While I have over the years illustrated a number of these ’rise and fall’ kind of narratives, Daniel’s article really did stand out in the way it was written. Most of the time, I receive a story and I have to look for visual elements that add a symbolic dimension. Daniel’s one, however, is already packed to the brim with beautiful storytelling elements, removing that need.
Instead my challenge was to figure out how I could translate and compact all of that rich content into a single linear and cohesive image that follows the flow of the story - much like that of a meandering river, starting out peacefully, snaking its way through the landscape before hitting the bustling rapids, the water tumbling and milling between the rocks, and then finally slowing down again in the plains before eventually flowing into the ocean.
So, even though the article is broken up into three parts, the illustration reads as a continuous story closely following the pace of the article, each event leading to the other, each visual element morphing into the next, colours bleeding over into one another. Consequently the three separate illustrations (one for each chapter) can be pasted together to form a single continuous image, much like reading a line of text from left to right.

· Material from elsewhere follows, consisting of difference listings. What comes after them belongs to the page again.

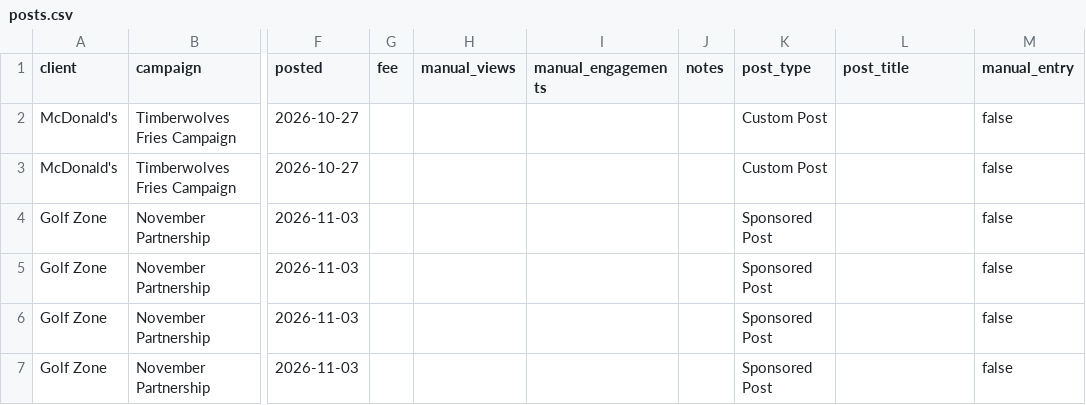
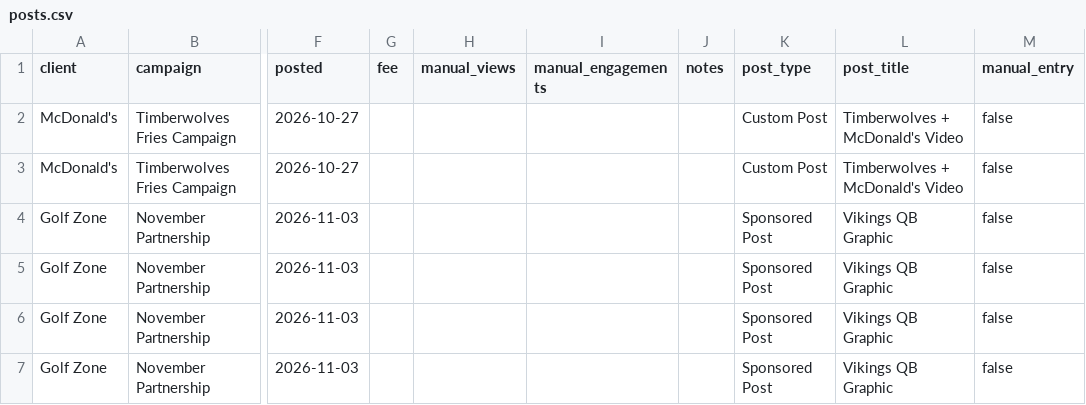
Before and after one commit to 10000takes/10k-hub, a CSV file: posts.csv, drawn as a sheet; only a part is shown, gaps mark what is left out; the diff names each change by its address in the sheet, - before the commit and + after, or states it on an @@ line.

Commit message:
Update existing sponsored posts

```diff
--- a/posts.csv
+++ b/posts.csv
-L2:L3 (post_title): (empty)
+L2:L3 (post_title): Timberwolves + McDonald's Video
-L4:L7 (post_title): (empty)
+L4:L7 (post_title): Vikings QB Graphic
```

The sketch was certainly the most challenging, but also the most rewarding part of the process. Fitting in all of the elements of the story in the correct order while creating an interesting composition felt like working on an elaborate puzzle. The fact that I also wanted to incorporate a visual arc from dusk to dawn in the development of the story didn’t simplify things.
Once I was content with the base sketch, I started adding black and white contrast to figure out the balance in the image. Finally, I made a very rough colour sketch to figure out the evolution of the dusk to dawn colour palette and used that as a base to make my final illustration.
I try not to get carried away too much with details in the sketch phase as they just tend to muddy up the process. As long as I know where the most important elements are going to be, I figure out the details as I go along. With the complexity of this image it was easy to feel a little overwhelmed, but figuring out things one at a time really did help to keep my focus.
In the end I’m really happy with how the piece turned out and thoroughly enjoyed the process. Daniel’s also just such a nice guy, so it really was a pleasure illustrating his story!